(2004, US, d. Paul Haggis)
It’s hard to get an ensemble movie right. It’s even harder to make that movie stand alone. Crash not only succeeds in both of these tasks, but surpasses them emotionally a million times over. What often happens with short vignettes that try to come together and point to a uniform thematic point is that though the overall message is praise-worthy, the individual segments are cheesy or worst, not genuine. I mean, it’s a logical error. When faced with little time, screenwriters will often use the most expedited ways to tell stories. These usually involve shortcuts, and not the pretty ones. Screenwriters Paul Haggis and Robert Moresco thankfully don’t fall into this trap. Instead, somehow they are able to use the time to their own advantage, selling complex stories in practically no time at all.
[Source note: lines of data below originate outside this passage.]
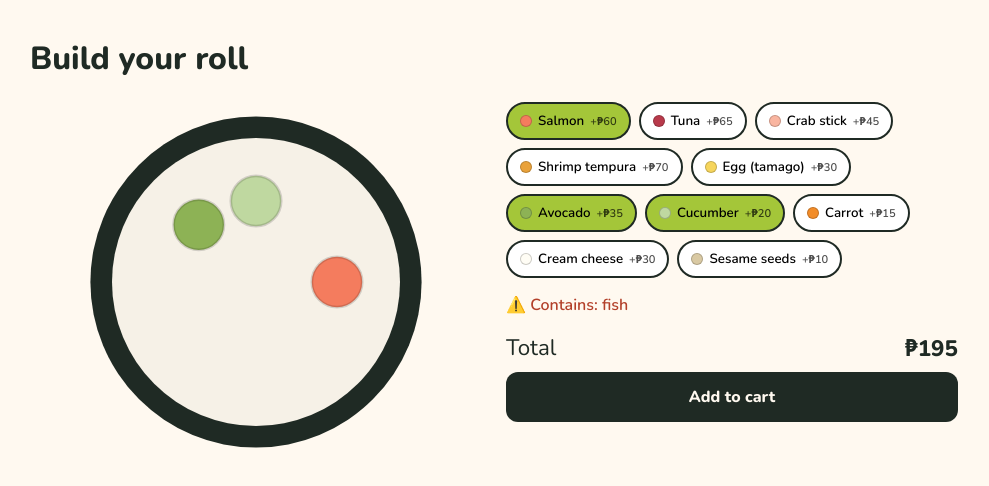
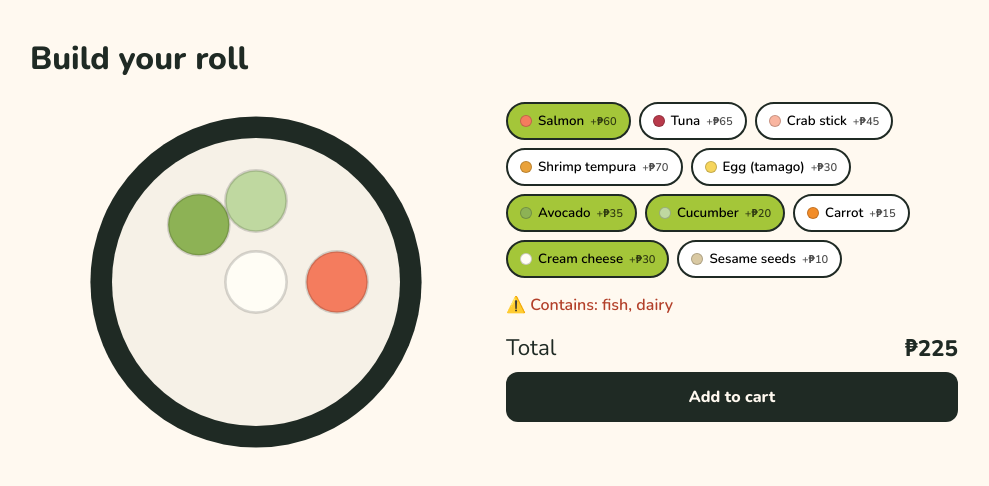
Before and after one commit to SeiiYuu/sush-app, a React (Vite) app: page / in a window 1280 px wide. Shown: the top 486 px of the page, without its empty margins (146-1135 px from the left). Built offline with nearby package versions, Linux system fonts and the light colour scheme.

Commit message:
tweak roll layout

```diff
--- a/src/components/RollPreview.jsx
+++ b/src/components/RollPreview.jsx
@@ -35,7 +35,7 @@ export default function RollPreview({ selected }) {
               key={item.id}
               cx={item.pos[0]}
               cy={item.pos[1]}
-              r="14"
+              r="17"
               fill={item.color}
               stroke="rgba(0,0,0,0.15)"
               strokeWidth="1.5"
--- a/src/pages/Builder.jsx
+++ b/src/pages/Builder.jsx
@@ -4,7 +4,7 @@ import { ingredients, BASE_PRICE } from '../data/ingredients'
 import './Builder.css'
 
 export default function Builder() {
-  const [selected, setSelected] = useState(['salmon', 'avocado', 'cucumber'])
+  const [selected, setSelected] = useState(['cheese', 'salmon', 'avocado', 'cucumber'])
 
   const toggle = (id) =>
     setSelected((prev) =>
```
This is a film about Los Angeles and after living here for a few years, you come to love those movies, because Hollywood movies that portray the real LA are rare and hard to come by. Even rarer are the ones with a redeeming message. Crash is that sort of film. With an incredible ensemble cast including Don Cheadle, Sandra Bullock, Brendan Fraser, Chris Bridges, Michael Pena, Matt Dillon, Ryan Philippe, Thandie Newton, and Terrence Howard, it is the sort of film that if written well, you don’t really have to worry too much about how the performances will turn out. It is a film about unity and a film about our connectedness, and in order to that, it is a film that highlights our differences. Crash is a wonderful piece of filmmaking. Moving, powerful, and touching, it’s a film that doesn’t leave the mind, or the senses, easily.